Records supplied -
________________________

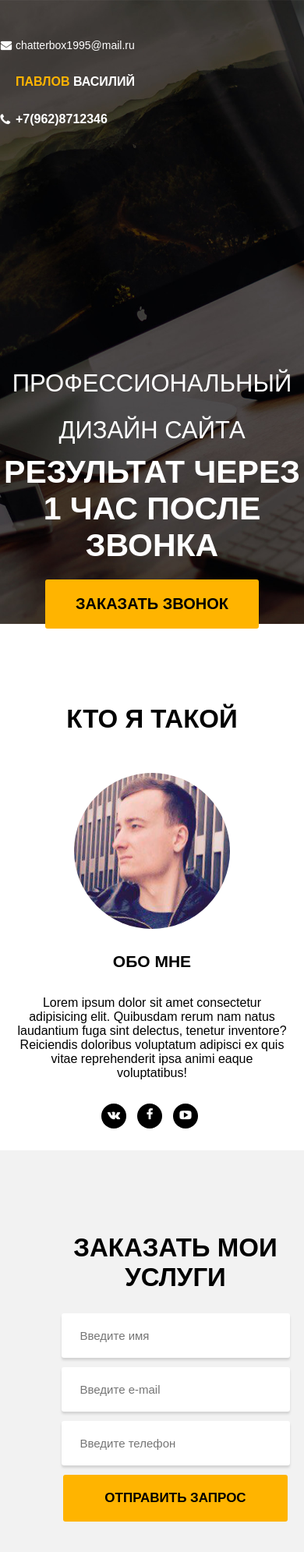
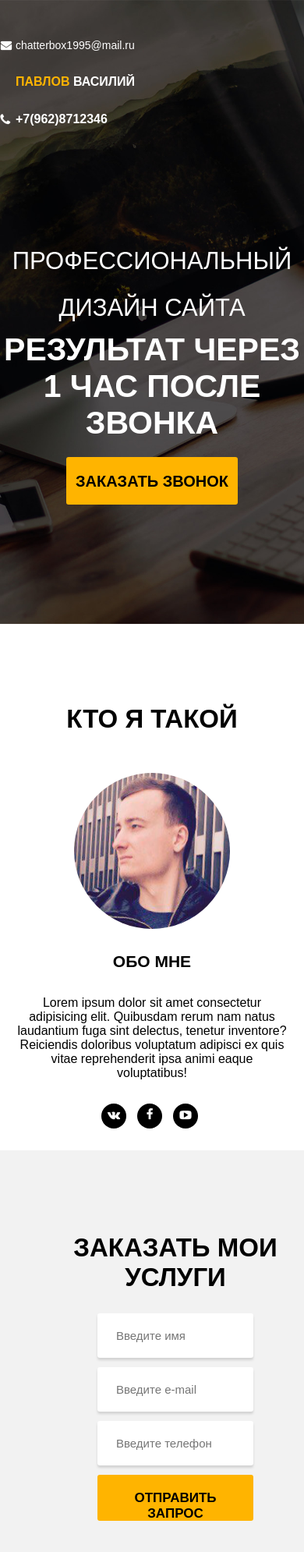
Before and after one commit to chatterbox777/aboutme, a plain HTML site: page index.html in a window 390 px wide. Shown: the top 1990 px of the page at 78% size. Drawn offline with nearby package versions, Linux system fonts and the light colour scheme.

Commit message:
link with responsive.css placed after style.css and it start works correct

```diff
--- a/css/responsive.css
+++ b/css/responsive.css
@@ -1,9 +1,11 @@
 @media screen and (max-width:768px) {
+    body {
+        width: 100%;
+    }
     header {
         flex-wrap: wrap;
     }
     .container {
-        width: 100%;
         margin: 0px;
     }
     .mail {
@@ -22,9 +24,9 @@
     padding: 0px 0px 0px 20px
     }
     .about-text {
-        margin: 0px;
+        margin: 0px auto;
         width: 90%;
-        text-align: left;
+        text-align: center;
     }
     #about .container {
         width: 100%;
@@ -40,4 +42,19 @@ footer .container {
 .credits {
     padding: 0px;
 }
+.form {
+    width: 200px;
 }
+.button {
+    width: 200px;
+    height: 21px;
+    text-align: center;
+}
+.form .button {
+    height: 59px;
+}
+h1 span {
+    width: 100%;
+    margin-top: 113px;
+}
+}
--- a/index.html
+++ b/index.html
@@ -6,8 +6,8 @@
     <meta name="viewport" content="width=device-width, initial-scale=1.0">
     <meta http-equiv="X-UA-Compatible" content="ie=edge">
     <title>Павлов Василий</title>
+    <link rel="stylesheet" href="css/style.css">
     <link rel="stylesheet" href="css/responsive.css">
-    <link rel="stylesheet" href="css/style.css">
 </head>
 
 <body>
```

________________________

Looking at the listing above, which lines hold "width"? Copy every such line.

 @media screen and (max-width:768px) {
+        width: 100%;
-        width: 100%;
         width: 90%;
         width: 100%;
+    width: 200px;
+    width: 200px;
+    width: 100%;
     <meta name="viewport" content="width=device-width, initial-scale=1.0">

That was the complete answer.